Before-and-after change data:
* * * * * * *
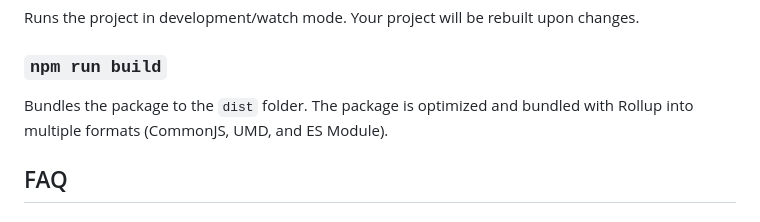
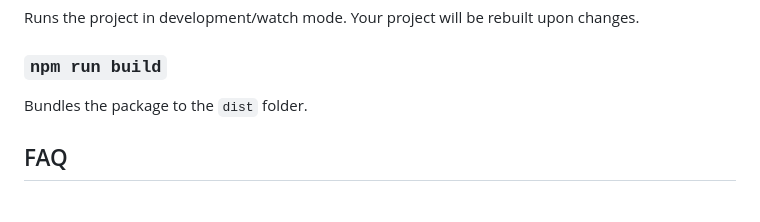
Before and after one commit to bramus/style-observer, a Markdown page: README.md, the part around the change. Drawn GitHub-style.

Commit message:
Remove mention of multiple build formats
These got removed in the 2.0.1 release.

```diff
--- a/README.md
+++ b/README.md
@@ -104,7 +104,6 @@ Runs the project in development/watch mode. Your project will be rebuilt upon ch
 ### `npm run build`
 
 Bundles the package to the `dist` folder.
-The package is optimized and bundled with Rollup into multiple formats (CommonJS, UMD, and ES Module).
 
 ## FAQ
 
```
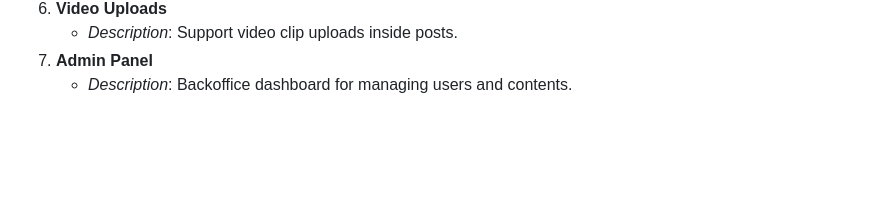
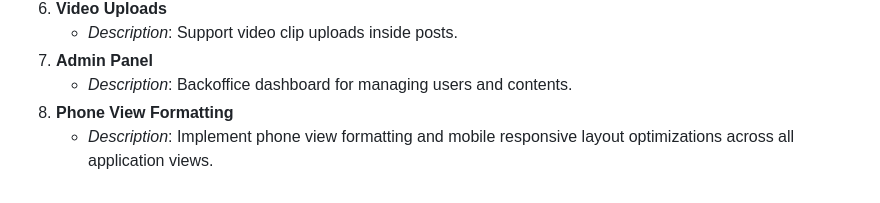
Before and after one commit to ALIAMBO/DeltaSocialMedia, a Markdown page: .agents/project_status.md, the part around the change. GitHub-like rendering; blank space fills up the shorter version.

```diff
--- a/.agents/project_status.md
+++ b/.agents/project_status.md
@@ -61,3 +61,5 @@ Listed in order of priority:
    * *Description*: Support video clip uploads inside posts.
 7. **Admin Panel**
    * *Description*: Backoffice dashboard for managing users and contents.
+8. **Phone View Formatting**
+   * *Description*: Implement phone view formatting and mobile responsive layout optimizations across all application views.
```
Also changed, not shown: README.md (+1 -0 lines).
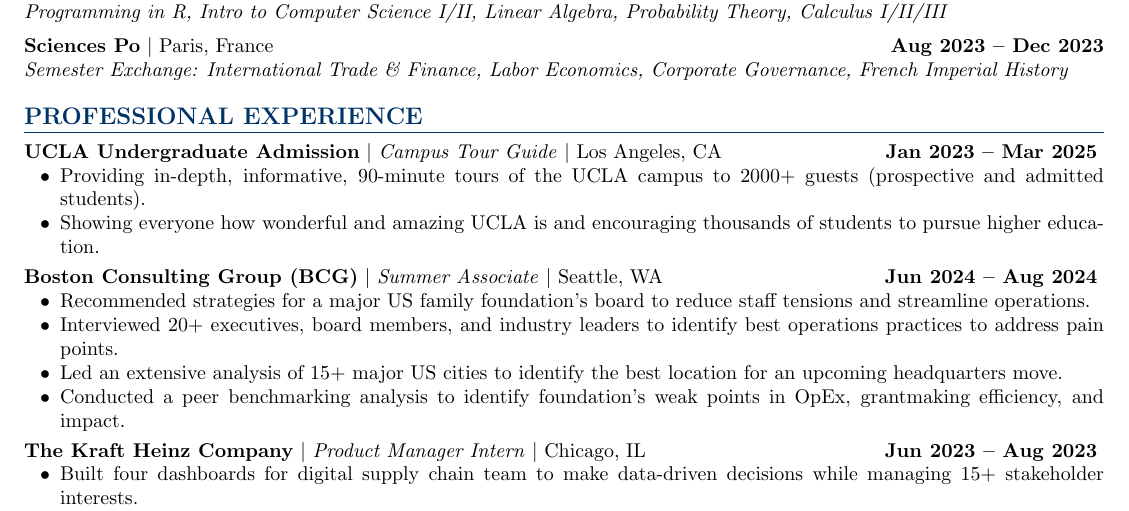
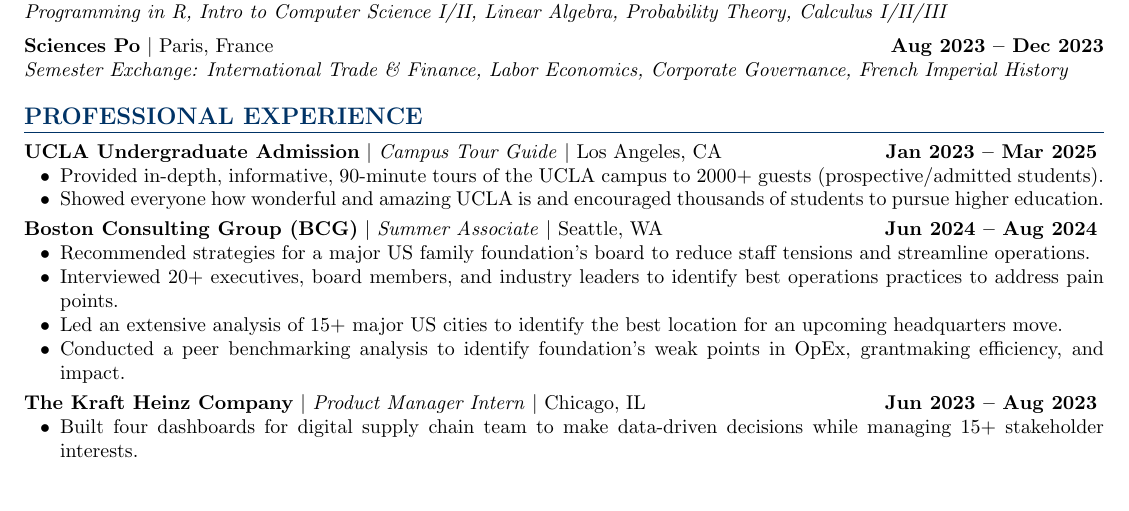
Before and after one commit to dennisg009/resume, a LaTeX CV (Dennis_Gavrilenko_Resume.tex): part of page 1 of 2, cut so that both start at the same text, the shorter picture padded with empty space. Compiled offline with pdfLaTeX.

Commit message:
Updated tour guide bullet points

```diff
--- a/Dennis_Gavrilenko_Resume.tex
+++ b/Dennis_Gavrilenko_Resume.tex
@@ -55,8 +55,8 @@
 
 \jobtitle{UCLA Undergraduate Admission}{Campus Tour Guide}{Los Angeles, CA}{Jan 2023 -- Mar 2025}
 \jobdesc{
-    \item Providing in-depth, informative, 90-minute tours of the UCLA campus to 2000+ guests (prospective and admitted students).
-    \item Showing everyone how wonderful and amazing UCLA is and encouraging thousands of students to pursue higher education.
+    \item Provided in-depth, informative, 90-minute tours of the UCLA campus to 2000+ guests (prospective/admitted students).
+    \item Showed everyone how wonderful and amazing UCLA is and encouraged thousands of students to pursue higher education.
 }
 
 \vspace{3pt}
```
* * * * * * *
TASK BRIEF: The answer must be one number: how many lines in the records above contain "UCLA".

SOLUTION FOR THIS TASK: 5